WHAT THIS TASK INVOLVES:
Using the records below, copy every line that holds the string "datatable".

RECORDS FOR PROCESSING:
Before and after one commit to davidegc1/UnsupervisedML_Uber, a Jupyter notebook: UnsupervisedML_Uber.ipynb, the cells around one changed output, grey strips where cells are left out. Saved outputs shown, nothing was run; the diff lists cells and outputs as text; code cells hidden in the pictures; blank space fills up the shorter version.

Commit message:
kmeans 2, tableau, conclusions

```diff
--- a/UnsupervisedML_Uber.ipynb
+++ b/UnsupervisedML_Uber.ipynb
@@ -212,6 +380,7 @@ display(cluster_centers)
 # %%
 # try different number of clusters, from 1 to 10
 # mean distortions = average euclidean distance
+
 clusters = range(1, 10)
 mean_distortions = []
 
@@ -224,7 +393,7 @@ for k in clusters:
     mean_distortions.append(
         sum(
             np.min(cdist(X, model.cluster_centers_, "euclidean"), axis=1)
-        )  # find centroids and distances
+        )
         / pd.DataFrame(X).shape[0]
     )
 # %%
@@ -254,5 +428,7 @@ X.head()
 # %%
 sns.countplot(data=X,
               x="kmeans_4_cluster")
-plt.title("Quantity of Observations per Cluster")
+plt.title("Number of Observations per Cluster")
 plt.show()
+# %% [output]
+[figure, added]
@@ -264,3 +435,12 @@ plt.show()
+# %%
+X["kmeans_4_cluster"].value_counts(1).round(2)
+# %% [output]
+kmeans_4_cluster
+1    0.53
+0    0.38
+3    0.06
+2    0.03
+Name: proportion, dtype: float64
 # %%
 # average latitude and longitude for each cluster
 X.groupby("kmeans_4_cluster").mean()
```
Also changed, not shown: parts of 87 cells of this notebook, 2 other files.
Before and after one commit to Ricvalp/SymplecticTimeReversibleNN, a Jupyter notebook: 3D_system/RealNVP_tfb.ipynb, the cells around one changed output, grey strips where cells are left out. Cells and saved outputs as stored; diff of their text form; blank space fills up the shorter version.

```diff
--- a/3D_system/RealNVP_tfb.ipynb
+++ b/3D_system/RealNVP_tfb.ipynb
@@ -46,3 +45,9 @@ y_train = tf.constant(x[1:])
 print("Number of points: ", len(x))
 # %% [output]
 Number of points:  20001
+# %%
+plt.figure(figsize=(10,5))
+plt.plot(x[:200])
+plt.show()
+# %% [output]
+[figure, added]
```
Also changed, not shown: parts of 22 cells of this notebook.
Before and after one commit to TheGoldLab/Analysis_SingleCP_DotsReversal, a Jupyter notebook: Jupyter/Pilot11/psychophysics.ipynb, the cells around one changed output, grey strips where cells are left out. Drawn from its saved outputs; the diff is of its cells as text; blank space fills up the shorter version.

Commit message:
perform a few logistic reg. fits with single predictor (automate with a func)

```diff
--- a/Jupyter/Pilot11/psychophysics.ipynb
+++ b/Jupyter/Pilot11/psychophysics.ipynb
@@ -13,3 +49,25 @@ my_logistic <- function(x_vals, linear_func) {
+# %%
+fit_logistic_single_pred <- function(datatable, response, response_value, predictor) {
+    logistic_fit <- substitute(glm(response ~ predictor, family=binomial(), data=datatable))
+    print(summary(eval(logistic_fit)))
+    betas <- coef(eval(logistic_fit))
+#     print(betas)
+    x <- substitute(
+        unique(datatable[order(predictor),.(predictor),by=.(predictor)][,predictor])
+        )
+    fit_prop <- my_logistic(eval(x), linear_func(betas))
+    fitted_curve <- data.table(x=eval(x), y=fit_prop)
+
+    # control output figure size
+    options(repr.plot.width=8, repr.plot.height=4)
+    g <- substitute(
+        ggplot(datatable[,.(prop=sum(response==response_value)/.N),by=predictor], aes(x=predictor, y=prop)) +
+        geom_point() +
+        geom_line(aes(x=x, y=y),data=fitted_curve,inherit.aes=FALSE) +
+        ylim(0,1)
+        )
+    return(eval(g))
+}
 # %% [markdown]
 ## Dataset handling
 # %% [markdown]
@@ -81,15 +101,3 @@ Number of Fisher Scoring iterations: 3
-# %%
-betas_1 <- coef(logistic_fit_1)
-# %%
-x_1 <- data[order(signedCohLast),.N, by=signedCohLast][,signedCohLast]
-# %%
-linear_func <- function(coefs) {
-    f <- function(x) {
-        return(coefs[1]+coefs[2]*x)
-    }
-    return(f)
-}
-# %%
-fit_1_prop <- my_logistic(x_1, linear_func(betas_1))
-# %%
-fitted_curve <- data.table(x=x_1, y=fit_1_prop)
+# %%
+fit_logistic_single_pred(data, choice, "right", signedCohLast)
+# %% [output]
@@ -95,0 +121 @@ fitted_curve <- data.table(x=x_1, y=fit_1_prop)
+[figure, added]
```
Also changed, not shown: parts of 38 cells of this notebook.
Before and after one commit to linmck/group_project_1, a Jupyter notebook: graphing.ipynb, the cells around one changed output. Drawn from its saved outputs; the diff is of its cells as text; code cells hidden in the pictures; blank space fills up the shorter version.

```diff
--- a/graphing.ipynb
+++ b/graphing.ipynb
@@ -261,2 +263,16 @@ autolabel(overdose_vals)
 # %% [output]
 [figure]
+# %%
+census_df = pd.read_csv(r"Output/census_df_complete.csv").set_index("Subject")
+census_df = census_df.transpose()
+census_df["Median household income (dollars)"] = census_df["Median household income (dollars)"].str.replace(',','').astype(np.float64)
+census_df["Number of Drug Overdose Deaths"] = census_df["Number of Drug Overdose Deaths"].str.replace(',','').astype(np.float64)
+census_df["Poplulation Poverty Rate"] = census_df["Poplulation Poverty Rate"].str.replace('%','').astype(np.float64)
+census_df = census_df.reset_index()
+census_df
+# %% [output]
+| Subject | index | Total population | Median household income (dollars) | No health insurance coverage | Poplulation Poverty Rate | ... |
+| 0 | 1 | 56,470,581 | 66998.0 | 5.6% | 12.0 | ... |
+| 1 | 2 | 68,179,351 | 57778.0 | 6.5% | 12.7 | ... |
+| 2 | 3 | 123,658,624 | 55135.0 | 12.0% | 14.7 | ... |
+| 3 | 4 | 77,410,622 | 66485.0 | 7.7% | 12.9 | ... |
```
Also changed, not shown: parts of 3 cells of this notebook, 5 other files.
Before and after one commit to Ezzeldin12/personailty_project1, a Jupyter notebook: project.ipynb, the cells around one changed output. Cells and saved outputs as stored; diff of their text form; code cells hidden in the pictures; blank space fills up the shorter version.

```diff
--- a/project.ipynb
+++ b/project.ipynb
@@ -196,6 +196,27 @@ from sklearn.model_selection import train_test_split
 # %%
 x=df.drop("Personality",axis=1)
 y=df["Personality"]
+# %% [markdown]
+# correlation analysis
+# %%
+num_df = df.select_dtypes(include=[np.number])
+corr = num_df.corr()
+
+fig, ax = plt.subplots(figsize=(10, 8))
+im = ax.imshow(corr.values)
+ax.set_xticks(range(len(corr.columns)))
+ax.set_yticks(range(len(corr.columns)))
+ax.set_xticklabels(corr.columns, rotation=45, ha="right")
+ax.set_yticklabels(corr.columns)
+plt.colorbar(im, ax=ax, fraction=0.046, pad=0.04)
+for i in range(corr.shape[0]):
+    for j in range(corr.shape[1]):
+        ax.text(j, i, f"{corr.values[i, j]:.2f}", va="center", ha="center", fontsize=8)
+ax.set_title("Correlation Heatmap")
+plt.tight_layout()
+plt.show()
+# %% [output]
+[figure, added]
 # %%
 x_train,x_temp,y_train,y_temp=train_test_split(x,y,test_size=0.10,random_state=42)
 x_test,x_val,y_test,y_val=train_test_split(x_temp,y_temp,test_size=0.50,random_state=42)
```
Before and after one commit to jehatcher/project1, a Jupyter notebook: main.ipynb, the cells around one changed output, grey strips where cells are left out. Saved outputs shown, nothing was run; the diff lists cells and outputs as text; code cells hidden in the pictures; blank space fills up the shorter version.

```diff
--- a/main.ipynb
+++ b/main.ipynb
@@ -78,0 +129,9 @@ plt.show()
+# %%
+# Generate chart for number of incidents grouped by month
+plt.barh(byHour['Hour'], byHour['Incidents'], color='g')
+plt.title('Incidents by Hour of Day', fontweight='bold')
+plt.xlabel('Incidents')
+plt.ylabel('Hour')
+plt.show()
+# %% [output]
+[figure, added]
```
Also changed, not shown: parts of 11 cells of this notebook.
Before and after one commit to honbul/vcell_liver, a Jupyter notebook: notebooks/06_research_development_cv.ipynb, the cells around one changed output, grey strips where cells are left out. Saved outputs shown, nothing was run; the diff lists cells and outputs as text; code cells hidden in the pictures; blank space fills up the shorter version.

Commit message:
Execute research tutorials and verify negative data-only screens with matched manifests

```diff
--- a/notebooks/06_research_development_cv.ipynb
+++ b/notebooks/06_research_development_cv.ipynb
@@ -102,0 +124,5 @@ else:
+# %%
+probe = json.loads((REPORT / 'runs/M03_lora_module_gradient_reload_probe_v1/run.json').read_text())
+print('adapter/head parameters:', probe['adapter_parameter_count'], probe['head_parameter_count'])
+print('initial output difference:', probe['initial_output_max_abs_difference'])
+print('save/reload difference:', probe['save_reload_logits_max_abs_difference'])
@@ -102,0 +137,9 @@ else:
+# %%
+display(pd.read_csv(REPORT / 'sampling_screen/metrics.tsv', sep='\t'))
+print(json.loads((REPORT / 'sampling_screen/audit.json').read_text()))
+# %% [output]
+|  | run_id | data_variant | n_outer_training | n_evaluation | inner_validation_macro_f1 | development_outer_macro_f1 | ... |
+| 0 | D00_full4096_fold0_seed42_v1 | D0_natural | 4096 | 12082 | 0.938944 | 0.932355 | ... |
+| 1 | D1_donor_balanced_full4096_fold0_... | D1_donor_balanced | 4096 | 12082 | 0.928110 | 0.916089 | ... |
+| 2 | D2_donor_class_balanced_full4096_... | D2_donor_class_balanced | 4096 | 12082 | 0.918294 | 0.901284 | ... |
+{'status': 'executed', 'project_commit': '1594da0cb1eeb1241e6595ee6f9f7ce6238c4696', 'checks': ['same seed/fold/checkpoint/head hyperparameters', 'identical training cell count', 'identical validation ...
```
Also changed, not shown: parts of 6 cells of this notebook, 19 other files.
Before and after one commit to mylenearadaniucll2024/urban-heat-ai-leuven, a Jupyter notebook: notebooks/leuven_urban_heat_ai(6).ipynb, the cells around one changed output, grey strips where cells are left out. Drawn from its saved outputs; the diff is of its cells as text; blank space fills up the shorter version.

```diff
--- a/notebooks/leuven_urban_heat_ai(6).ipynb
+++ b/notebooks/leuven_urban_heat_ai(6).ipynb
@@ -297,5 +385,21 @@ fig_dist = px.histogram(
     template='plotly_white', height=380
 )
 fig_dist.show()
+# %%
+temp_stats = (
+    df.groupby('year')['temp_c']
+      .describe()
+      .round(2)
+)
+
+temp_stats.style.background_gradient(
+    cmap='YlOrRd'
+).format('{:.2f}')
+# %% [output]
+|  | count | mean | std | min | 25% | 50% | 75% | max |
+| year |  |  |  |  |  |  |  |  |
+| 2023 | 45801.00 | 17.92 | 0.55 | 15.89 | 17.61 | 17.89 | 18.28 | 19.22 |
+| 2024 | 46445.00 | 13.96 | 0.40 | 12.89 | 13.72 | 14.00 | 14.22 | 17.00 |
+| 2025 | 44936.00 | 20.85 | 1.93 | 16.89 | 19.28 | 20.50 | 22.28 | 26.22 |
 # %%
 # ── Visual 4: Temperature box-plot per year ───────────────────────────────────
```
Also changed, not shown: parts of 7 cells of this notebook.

ANSWER TO THIS EXERCISE:
+fit_logistic_single_pred <- function(datatable, response, response_value, predictor) {
+    logistic_fit <- substitute(glm(response ~ predictor, family=binomial(), data=datatable))
+        unique(datatable[order(predictor),.(predictor),by=.(predictor)][,predictor])
+        ggplot(datatable[,.(prop=sum(response==response_value)/.N),by=predictor], aes(x=predictor, y=prop)) +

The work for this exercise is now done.